To do:
Restate the records in full, keeping every word as it is.

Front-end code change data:
◆ ◆ ◆ ◆ ◆
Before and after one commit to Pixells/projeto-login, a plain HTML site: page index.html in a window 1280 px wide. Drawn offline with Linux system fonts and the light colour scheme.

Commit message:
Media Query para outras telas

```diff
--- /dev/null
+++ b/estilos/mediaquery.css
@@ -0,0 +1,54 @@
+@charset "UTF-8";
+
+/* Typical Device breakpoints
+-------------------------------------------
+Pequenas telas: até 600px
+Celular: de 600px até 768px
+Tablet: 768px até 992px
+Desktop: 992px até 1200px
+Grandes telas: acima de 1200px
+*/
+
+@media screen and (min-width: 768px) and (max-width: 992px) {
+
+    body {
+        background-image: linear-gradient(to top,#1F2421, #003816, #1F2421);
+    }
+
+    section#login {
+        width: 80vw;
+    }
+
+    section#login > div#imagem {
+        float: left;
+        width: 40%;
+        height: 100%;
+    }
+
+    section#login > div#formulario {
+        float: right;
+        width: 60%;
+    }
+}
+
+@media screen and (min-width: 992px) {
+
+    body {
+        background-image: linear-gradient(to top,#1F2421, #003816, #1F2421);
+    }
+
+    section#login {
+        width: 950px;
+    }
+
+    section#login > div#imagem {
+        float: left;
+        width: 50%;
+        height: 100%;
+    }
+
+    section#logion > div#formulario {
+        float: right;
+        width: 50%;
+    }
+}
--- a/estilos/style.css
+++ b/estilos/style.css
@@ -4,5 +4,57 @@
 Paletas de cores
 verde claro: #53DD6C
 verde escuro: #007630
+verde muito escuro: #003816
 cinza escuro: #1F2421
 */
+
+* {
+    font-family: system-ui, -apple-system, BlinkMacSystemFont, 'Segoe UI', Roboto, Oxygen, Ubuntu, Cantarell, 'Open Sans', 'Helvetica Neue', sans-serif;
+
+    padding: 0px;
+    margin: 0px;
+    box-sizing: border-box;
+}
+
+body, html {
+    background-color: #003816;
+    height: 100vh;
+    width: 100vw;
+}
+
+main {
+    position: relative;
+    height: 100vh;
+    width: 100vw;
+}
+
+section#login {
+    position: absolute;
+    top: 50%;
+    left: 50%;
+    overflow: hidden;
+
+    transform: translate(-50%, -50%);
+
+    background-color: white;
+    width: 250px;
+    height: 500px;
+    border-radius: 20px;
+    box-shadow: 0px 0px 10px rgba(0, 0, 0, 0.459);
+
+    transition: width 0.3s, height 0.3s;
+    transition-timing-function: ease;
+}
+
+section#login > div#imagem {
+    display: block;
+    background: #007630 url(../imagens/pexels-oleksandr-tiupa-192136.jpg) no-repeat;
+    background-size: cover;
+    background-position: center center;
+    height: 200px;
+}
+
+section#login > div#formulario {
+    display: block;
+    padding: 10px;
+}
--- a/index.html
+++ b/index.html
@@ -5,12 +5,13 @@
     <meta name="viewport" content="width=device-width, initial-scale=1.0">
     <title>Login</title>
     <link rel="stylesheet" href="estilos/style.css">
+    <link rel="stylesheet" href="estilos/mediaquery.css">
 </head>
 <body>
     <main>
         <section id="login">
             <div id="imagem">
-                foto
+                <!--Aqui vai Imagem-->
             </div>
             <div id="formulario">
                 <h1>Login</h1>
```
◆ ◆ ◆ ◆ ◆
Result of this task:
Before and after one commit to Pixells/projeto-login, a plain HTML site: page index.html in a window 1280 px wide. Drawn offline with Linux system fonts and the light colour scheme.

Commit message:
Media Query para outras telas

```diff
--- /dev/null
+++ b/estilos/mediaquery.css
@@ -0,0 +1,54 @@
+@charset "UTF-8";
+
+/* Typical Device breakpoints
+-------------------------------------------
+Pequenas telas: até 600px
+Celular: de 600px até 768px
+Tablet: 768px até 992px
+Desktop: 992px até 1200px
+Grandes telas: acima de 1200px
+*/
+
+@media screen and (min-width: 768px) and (max-width: 992px) {
+
+    body {
+        background-image: linear-gradient(to top,#1F2421, #003816, #1F2421);
+    }
+
+    section#login {
+        width: 80vw;
+    }
+
+    section#login > div#imagem {
+        float: left;
+        width: 40%;
+        height: 100%;
+    }
+
+    section#login > div#formulario {
+        float: right;
+        width: 60%;
+    }
+}
+
+@media screen and (min-width: 992px) {
+
+    body {
+        background-image: linear-gradient(to top,#1F2421, #003816, #1F2421);
+    }
+
+    section#login {
+        width: 950px;
+    }
+
+    section#login > div#imagem {
+        float: left;
+        width: 50%;
+        height: 100%;
+    }
+
+    section#logion > div#formulario {
+        float: right;
+        width: 50%;
+    }
+}
--- a/estilos/style.css
+++ b/estilos/style.css
@@ -4,5 +4,57 @@
 Paletas de cores
 verde claro: #53DD6C
 verde escuro: #007630
+verde muito escuro: #003816
 cinza escuro: #1F2421
 */
+
+* {
+    font-family: system-ui, -apple-system, BlinkMacSystemFont, 'Segoe UI', Roboto, Oxygen, Ubuntu, Cantarell, 'Open Sans', 'Helvetica Neue', sans-serif;
+
+    padding: 0px;
+    margin: 0px;
+    box-sizing: border-box;
+}
+
+body, html {
+    background-color: #003816;
+    height: 100vh;
+    width: 100vw;
+}
+
+main {
+    position: relative;
+    height: 100vh;
+    width: 100vw;
+}
+
+section#login {
+    position: absolute;
+    top: 50%;
+    left: 50%;
+    overflow: hidden;
+
+    transform: translate(-50%, -50%);
+
+    background-color: white;
+    width: 250px;
+    height: 500px;
+    border-radius: 20px;
+    box-shadow: 0px 0px 10px rgba(0, 0, 0, 0.459);
+
+    transition: width 0.3s, height 0.3s;
+    transition-timing-function: ease;
+}
+
+section#login > div#imagem {
+    display: block;
+    background: #007630 url(../imagens/pexels-oleksandr-tiupa-192136.jpg) no-repeat;
+    background-size: cover;
+    background-position: center center;
+    height: 200px;
+}
+
+section#login > div#formulario {
+    display: block;
+    padding: 10px;
+}
--- a/index.html
+++ b/index.html
@@ -5,12 +5,13 @@
     <meta name="viewport" content="width=device-width, initial-scale=1.0">
     <title>Login</title>
     <link rel="stylesheet" href="estilos/style.css">
+    <link rel="stylesheet" href="estilos/mediaquery.css">
 </head>
 <body>
     <main>
         <section id="login">
             <div id="imagem">
-                foto
+                <!--Aqui vai Imagem-->
             </div>
             <div id="formulario">
                 <h1>Login</h1>
```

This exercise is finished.